Last week we took a look at Mouton-Rothschild; this week we profile its fellow Bordeaux first growth, the iconic Château Lafite-Rothschild, one of the most famous estates in Bordeaux, if not the world.
“The quintessential wine of elegance”
Château Lafite-Rothschild is characterised by sophistication and finesse. Neal Martin of the Wine Advocate describes it as the “quintessential wine of elegance”, adding that “The key to great Lafite is balance, poise and restraint; it is a more succinct wine than its bold and boisterous contemporaries.” An overhaul of winemaking techniques and the ascendance of a new member of the Rothschild family to the helm has caused a surge in Lafite’s fortunes, and recent vintages have performed spectacularly well, propelling its status as the most famous of the five Left-Bank first-growths, revered the world over.
Ancient origins and Modern day excellence
Covering an impressive 112 hectares of land on the Northern edge of Pauillac, Lafite’s origins stretch back to medieval times – the name Lafite comes from the old Gascon term “la hite”, meaning “hillock”. The vineyard comprises of 71% Cabernet Sauvignon and 25% Merlot, with the balance being made up of Cabernet Franc and Petit Verdot. Approximately 20,000 cases of the grand vin are made each year, and a second wine, Carruades de Lafite, is also produced.
Hailed as perhaps the most consistent performer in Pauillac, over the last twenty years Lafite-Rothschild’s wines have seen a peak in quality, arguably making them even better now than ever before.
Wine Royalty – from Kings to Presidents

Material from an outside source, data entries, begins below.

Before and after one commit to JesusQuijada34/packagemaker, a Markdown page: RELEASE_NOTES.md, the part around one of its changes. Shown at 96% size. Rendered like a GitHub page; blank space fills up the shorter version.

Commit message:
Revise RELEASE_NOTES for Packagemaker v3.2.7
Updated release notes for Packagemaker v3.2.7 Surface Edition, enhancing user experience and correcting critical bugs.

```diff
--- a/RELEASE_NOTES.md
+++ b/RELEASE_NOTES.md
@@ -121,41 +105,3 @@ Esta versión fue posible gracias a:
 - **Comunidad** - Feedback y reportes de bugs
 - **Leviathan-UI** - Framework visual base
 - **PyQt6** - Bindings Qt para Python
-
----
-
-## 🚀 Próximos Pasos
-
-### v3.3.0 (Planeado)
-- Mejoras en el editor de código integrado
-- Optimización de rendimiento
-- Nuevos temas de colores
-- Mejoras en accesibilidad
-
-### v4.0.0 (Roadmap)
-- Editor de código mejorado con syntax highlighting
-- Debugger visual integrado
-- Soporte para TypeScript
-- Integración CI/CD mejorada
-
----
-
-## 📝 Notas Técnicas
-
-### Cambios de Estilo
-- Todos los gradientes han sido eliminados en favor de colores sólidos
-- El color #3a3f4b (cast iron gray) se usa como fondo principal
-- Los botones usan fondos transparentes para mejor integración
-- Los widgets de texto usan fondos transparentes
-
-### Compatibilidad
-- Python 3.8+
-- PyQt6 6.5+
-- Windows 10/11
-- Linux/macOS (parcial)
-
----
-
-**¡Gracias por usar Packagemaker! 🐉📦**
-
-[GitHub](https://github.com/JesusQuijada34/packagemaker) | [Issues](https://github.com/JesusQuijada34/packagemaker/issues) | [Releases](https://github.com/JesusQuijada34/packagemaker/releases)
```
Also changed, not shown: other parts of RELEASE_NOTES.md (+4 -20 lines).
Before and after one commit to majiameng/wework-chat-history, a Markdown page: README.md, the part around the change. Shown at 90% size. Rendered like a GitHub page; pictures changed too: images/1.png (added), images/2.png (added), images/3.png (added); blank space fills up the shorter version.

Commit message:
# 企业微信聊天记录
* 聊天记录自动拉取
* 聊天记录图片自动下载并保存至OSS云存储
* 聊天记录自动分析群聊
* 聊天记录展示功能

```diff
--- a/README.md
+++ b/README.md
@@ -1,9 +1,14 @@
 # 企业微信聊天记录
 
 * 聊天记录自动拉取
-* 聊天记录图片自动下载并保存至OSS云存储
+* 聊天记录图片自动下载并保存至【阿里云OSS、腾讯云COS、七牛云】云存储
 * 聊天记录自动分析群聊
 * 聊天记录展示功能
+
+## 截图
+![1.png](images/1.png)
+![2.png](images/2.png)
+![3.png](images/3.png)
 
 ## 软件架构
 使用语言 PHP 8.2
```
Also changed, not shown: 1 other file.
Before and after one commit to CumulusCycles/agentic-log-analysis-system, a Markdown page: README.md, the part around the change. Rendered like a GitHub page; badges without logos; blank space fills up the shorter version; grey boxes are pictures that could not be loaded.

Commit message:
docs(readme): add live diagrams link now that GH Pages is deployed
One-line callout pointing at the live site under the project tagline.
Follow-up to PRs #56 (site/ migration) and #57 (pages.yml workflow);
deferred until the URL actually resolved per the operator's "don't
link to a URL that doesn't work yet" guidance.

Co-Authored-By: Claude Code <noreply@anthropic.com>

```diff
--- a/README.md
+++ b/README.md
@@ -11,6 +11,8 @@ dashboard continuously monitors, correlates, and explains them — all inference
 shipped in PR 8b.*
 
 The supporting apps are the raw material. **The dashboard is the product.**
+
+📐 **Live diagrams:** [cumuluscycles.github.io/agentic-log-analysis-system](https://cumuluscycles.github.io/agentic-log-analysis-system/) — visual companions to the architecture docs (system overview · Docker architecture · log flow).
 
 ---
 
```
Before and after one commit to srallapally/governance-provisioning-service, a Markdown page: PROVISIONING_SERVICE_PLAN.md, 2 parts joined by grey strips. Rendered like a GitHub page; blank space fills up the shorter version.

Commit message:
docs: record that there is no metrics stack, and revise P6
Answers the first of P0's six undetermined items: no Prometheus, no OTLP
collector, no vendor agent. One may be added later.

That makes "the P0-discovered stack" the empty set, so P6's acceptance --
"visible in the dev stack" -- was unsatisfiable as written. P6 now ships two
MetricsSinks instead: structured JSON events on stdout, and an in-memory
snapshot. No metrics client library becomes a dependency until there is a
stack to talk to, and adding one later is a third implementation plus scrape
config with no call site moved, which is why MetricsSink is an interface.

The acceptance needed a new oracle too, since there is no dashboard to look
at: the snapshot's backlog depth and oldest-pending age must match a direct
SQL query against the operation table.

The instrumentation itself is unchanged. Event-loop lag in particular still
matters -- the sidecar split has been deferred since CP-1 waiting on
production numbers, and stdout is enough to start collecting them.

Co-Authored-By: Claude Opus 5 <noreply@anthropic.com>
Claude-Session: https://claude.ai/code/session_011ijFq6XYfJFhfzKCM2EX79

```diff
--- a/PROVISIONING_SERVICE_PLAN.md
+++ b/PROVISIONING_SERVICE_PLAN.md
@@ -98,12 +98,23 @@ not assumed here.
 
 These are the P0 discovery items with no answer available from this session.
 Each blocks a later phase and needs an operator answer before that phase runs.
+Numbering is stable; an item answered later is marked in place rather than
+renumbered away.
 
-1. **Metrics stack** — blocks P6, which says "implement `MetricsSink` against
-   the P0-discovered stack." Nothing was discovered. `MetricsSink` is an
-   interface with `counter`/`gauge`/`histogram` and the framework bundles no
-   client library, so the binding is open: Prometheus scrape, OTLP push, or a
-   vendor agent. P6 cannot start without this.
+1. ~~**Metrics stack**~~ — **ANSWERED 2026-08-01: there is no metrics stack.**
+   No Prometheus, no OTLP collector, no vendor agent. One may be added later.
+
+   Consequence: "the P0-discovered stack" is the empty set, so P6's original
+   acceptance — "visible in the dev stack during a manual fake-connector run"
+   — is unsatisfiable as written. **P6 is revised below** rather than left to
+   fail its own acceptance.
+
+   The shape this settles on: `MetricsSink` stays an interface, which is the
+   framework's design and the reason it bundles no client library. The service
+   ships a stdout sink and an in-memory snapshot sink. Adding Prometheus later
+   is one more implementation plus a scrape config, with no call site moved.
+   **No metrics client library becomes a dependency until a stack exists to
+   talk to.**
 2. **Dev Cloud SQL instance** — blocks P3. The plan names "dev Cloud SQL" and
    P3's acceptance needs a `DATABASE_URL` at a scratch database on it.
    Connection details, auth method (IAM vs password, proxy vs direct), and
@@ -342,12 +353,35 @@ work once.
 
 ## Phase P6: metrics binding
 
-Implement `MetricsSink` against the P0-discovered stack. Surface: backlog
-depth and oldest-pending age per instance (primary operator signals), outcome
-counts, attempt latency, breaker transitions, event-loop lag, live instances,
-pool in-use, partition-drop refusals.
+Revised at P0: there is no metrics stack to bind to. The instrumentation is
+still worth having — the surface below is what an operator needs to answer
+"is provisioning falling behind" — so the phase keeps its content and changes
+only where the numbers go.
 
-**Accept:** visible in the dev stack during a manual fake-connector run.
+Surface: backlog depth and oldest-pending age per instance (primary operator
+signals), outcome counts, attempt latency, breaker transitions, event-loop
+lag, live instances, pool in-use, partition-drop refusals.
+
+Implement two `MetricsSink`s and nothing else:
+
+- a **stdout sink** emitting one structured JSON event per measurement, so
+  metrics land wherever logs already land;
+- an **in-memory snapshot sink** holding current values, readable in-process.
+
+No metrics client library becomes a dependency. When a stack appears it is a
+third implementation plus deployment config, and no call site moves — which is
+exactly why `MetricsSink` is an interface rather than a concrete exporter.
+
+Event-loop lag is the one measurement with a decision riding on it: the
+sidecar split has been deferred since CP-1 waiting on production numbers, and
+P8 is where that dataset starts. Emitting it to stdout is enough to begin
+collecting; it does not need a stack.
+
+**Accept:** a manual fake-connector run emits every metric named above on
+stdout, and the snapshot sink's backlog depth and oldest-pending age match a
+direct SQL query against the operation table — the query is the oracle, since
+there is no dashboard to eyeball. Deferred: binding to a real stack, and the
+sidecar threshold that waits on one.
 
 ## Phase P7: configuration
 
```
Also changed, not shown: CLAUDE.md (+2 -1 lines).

Since the château was bought by the Ségur family in the 17th century, it has gradually become the favourite of aristocracy and politicians alike. In the 1800s Château Lafite became known as “The King’s Wine” thanks to the influential support of French statesmen and royalty, and this prestige was later reinforced by the patronage of 3rd president of the United States Thomas Jefferson, who visited Lafite and became a lifelong customer – indeed, one of the bottles in at the centre of the Thomas Jefferson Fakes affair was (supposedly) a 1787 Lafite.
A family affair – Lafite, Latour and The Rothschilds.
Over its lengthy history the château has been linked to a number of owners which has, on occasion, brought it into contact with other first growths. A notable example was the 1765 marriage between owner Alexandre Ségur and Marie Therese de Clauzel, the heiress to Latour. This linked the fortunes of the two chateaus for the next 100 years, until they were devolved to separate heirs in 1785. Less than 100 years later, Lafite was linked indelibly with the Rothschilds, when it was bought by a member of the family – a distant cousin of those that owned neighbouring Mouton-Rothschild. Some have claimed that the decision to buy Lafite was the result of some mischevious inter-familial rivalry – whatever the reason, it shaped the château (and the history of Bordeaux wine) as we now know it.
Vintages to Watch
While Lafite-Rothschild is an exciting prospect in any year, there are some vintages that stand out as truly sublime. Among the older wines, 1953, 1959, 1982 and 1986 are all excellent, while from the last 20 years 1996, 1998, 2003, 2009 and 2010 have all proved utterly impeccable.
Browse the entire Lafite-Rothschild range at FINE+RARE
Who should we profile next? Let us know @fineandrare.